§ What is required
Repeat the listing beneath this line exactly, keeping every character.

§ Dataset content
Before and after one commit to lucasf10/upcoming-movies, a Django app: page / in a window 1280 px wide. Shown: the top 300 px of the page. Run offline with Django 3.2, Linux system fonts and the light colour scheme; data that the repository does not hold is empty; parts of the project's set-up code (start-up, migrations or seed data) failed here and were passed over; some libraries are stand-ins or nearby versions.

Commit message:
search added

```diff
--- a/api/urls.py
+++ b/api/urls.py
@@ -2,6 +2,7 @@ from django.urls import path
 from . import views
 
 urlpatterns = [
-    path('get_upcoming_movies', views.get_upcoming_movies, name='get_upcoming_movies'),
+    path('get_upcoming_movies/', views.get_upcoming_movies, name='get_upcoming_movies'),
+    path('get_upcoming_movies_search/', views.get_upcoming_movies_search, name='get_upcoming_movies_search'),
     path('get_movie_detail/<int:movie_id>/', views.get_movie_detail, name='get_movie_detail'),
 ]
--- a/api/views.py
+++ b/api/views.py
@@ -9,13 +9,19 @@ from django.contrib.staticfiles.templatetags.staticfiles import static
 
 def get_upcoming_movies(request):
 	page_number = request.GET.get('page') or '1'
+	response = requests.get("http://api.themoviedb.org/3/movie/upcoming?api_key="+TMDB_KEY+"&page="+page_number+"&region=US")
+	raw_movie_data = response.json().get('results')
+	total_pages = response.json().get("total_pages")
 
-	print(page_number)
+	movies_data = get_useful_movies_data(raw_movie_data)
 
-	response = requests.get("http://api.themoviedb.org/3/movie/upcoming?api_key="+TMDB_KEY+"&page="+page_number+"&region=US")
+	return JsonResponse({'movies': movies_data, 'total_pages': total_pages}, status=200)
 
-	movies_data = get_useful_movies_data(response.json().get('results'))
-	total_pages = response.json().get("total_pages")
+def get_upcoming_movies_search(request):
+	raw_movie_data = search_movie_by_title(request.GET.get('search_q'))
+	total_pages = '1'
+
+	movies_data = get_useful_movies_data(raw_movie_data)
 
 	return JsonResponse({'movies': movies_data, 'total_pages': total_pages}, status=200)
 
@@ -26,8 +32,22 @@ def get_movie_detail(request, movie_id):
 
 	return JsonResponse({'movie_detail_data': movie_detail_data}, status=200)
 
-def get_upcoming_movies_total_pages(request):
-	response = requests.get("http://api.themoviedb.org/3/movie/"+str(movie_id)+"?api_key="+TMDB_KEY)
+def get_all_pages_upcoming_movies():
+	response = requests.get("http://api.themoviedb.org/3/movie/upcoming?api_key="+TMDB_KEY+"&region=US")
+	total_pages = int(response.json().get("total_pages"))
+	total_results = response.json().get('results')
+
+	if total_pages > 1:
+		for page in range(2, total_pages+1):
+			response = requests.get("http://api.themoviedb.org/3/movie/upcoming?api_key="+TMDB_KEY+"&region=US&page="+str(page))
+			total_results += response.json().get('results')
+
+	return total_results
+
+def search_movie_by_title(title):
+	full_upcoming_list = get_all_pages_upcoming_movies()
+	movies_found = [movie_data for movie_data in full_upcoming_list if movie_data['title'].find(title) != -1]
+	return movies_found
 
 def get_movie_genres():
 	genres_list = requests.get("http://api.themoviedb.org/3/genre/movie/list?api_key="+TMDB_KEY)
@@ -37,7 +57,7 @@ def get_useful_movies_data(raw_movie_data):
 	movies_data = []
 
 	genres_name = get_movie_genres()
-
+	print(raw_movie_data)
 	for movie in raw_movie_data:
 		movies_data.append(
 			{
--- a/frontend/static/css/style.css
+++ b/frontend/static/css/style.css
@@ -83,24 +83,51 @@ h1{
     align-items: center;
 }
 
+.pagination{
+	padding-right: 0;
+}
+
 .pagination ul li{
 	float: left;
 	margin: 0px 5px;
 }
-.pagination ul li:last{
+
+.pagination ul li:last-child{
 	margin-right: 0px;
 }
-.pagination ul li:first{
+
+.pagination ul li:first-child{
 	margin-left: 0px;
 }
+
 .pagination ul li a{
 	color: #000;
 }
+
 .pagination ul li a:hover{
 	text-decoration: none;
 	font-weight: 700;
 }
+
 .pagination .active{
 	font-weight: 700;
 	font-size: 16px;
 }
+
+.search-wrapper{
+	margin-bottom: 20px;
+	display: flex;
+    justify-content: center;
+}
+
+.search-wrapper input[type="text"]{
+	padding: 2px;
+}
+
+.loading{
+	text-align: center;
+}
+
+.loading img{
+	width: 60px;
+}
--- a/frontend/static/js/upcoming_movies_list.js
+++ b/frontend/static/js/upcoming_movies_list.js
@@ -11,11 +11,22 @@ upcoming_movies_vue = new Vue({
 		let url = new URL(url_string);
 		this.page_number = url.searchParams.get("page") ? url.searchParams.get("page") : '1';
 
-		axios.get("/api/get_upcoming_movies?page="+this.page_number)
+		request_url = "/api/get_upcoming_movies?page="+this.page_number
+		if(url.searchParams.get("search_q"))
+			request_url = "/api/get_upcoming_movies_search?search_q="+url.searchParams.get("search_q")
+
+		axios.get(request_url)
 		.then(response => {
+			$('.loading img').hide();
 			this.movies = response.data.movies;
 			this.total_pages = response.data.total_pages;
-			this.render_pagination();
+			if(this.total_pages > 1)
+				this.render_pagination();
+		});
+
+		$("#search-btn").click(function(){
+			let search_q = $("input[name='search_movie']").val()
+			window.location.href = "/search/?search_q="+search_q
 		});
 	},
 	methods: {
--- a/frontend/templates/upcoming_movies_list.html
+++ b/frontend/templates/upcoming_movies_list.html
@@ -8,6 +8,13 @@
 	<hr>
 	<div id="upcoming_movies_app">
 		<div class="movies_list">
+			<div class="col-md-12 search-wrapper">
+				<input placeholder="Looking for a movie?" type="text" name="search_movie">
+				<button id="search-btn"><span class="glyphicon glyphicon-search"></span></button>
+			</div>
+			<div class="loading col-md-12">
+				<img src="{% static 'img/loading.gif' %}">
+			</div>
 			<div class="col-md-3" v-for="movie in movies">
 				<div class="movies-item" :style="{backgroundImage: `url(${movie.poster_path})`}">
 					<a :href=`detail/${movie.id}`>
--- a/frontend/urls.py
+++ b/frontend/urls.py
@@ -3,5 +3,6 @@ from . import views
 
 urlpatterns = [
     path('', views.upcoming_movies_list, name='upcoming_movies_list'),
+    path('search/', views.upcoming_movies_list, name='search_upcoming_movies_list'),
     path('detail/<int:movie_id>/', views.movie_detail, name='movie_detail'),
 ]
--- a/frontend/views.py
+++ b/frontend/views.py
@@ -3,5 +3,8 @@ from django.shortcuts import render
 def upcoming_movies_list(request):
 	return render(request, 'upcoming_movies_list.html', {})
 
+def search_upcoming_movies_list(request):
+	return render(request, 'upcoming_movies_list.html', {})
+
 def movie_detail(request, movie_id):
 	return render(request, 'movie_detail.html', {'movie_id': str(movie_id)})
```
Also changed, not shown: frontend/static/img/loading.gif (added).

§ Task output
Before and after one commit to lucasf10/upcoming-movies, a Django app: page / in a window 1280 px wide. Shown: the top 300 px of the page. Run offline with Django 3.2, Linux system fonts and the light colour scheme; data that the repository does not hold is empty; parts of the project's set-up code (start-up, migrations or seed data) failed here and were passed over; some libraries are stand-ins or nearby versions.

Commit message:
search added

```diff
--- a/api/urls.py
+++ b/api/urls.py
@@ -2,6 +2,7 @@ from django.urls import path
 from . import views
 
 urlpatterns = [
-    path('get_upcoming_movies', views.get_upcoming_movies, name='get_upcoming_movies'),
+    path('get_upcoming_movies/', views.get_upcoming_movies, name='get_upcoming_movies'),
+    path('get_upcoming_movies_search/', views.get_upcoming_movies_search, name='get_upcoming_movies_search'),
     path('get_movie_detail/<int:movie_id>/', views.get_movie_detail, name='get_movie_detail'),
 ]
--- a/api/views.py
+++ b/api/views.py
@@ -9,13 +9,19 @@ from django.contrib.staticfiles.templatetags.staticfiles import static
 
 def get_upcoming_movies(request):
 	page_number = request.GET.get('page') or '1'
+	response = requests.get("http://api.themoviedb.org/3/movie/upcoming?api_key="+TMDB_KEY+"&page="+page_number+"&region=US")
+	raw_movie_data = response.json().get('results')
+	total_pages = response.json().get("total_pages")
 
-	print(page_number)
+	movies_data = get_useful_movies_data(raw_movie_data)
 
-	response = requests.get("http://api.themoviedb.org/3/movie/upcoming?api_key="+TMDB_KEY+"&page="+page_number+"&region=US")
+	return JsonResponse({'movies': movies_data, 'total_pages': total_pages}, status=200)
 
-	movies_data = get_useful_movies_data(response.json().get('results'))
-	total_pages = response.json().get("total_pages")
+def get_upcoming_movies_search(request):
+	raw_movie_data = search_movie_by_title(request.GET.get('search_q'))
+	total_pages = '1'
+
+	movies_data = get_useful_movies_data(raw_movie_data)
 
 	return JsonResponse({'movies': movies_data, 'total_pages': total_pages}, status=200)
 
@@ -26,8 +32,22 @@ def get_movie_detail(request, movie_id):
 
 	return JsonResponse({'movie_detail_data': movie_detail_data}, status=200)
 
-def get_upcoming_movies_total_pages(request):
-	response = requests.get("http://api.themoviedb.org/3/movie/"+str(movie_id)+"?api_key="+TMDB_KEY)
+def get_all_pages_upcoming_movies():
+	response = requests.get("http://api.themoviedb.org/3/movie/upcoming?api_key="+TMDB_KEY+"&region=US")
+	total_pages = int(response.json().get("total_pages"))
+	total_results = response.json().get('results')
+
+	if total_pages > 1:
+		for page in range(2, total_pages+1):
+			response = requests.get("http://api.themoviedb.org/3/movie/upcoming?api_key="+TMDB_KEY+"&region=US&page="+str(page))
+			total_results += response.json().get('results')
+
+	return total_results
+
+def search_movie_by_title(title):
+	full_upcoming_list = get_all_pages_upcoming_movies()
+	movies_found = [movie_data for movie_data in full_upcoming_list if movie_data['title'].find(title) != -1]
+	return movies_found
 
 def get_movie_genres():
 	genres_list = requests.get("http://api.themoviedb.org/3/genre/movie/list?api_key="+TMDB_KEY)
@@ -37,7 +57,7 @@ def get_useful_movies_data(raw_movie_data):
 	movies_data = []
 
 	genres_name = get_movie_genres()
-
+	print(raw_movie_data)
 	for movie in raw_movie_data:
 		movies_data.append(
 			{
--- a/frontend/static/css/style.css
+++ b/frontend/static/css/style.css
@@ -83,24 +83,51 @@ h1{
     align-items: center;
 }
 
+.pagination{
+	padding-right: 0;
+}
+
 .pagination ul li{
 	float: left;
 	margin: 0px 5px;
 }
-.pagination ul li:last{
+
+.pagination ul li:last-child{
 	margin-right: 0px;
 }
-.pagination ul li:first{
+
+.pagination ul li:first-child{
 	margin-left: 0px;
 }
+
 .pagination ul li a{
 	color: #000;
 }
+
 .pagination ul li a:hover{
 	text-decoration: none;
 	font-weight: 700;
 }
+
 .pagination .active{
 	font-weight: 700;
 	font-size: 16px;
 }
+
+.search-wrapper{
+	margin-bottom: 20px;
+	display: flex;
+    justify-content: center;
+}
+
+.search-wrapper input[type="text"]{
+	padding: 2px;
+}
+
+.loading{
+	text-align: center;
+}
+
+.loading img{
+	width: 60px;
+}
--- a/frontend/static/js/upcoming_movies_list.js
+++ b/frontend/static/js/upcoming_movies_list.js
@@ -11,11 +11,22 @@ upcoming_movies_vue = new Vue({
 		let url = new URL(url_string);
 		this.page_number = url.searchParams.get("page") ? url.searchParams.get("page") : '1';
 
-		axios.get("/api/get_upcoming_movies?page="+this.page_number)
+		request_url = "/api/get_upcoming_movies?page="+this.page_number
+		if(url.searchParams.get("search_q"))
+			request_url = "/api/get_upcoming_movies_search?search_q="+url.searchParams.get("search_q")
+
+		axios.get(request_url)
 		.then(response => {
+			$('.loading img').hide();
 			this.movies = response.data.movies;
 			this.total_pages = response.data.total_pages;
-			this.render_pagination();
+			if(this.total_pages > 1)
+				this.render_pagination();
+		});
+
+		$("#search-btn").click(function(){
+			let search_q = $("input[name='search_movie']").val()
+			window.location.href = "/search/?search_q="+search_q
 		});
 	},
 	methods: {
--- a/frontend/templates/upcoming_movies_list.html
+++ b/frontend/templates/upcoming_movies_list.html
@@ -8,6 +8,13 @@
 	<hr>
 	<div id="upcoming_movies_app">
 		<div class="movies_list">
+			<div class="col-md-12 search-wrapper">
+				<input placeholder="Looking for a movie?" type="text" name="search_movie">
+				<button id="search-btn"><span class="glyphicon glyphicon-search"></span></button>
+			</div>
+			<div class="loading col-md-12">
+				<img src="{% static 'img/loading.gif' %}">
+			</div>
 			<div class="col-md-3" v-for="movie in movies">
 				<div class="movies-item" :style="{backgroundImage: `url(${movie.poster_path})`}">
 					<a :href=`detail/${movie.id}`>
--- a/frontend/urls.py
+++ b/frontend/urls.py
@@ -3,5 +3,6 @@ from . import views
 
 urlpatterns = [
     path('', views.upcoming_movies_list, name='upcoming_movies_list'),
+    path('search/', views.upcoming_movies_list, name='search_upcoming_movies_list'),
     path('detail/<int:movie_id>/', views.movie_detail, name='movie_detail'),
 ]
--- a/frontend/views.py
+++ b/frontend/views.py
@@ -3,5 +3,8 @@ from django.shortcuts import render
 def upcoming_movies_list(request):
 	return render(request, 'upcoming_movies_list.html', {})
 
+def search_upcoming_movies_list(request):
+	return render(request, 'upcoming_movies_list.html', {})
+
 def movie_detail(request, movie_id):
 	return render(request, 'movie_detail.html', {'movie_id': str(movie_id)})
```
Also changed, not shown: frontend/static/img/loading.gif (added).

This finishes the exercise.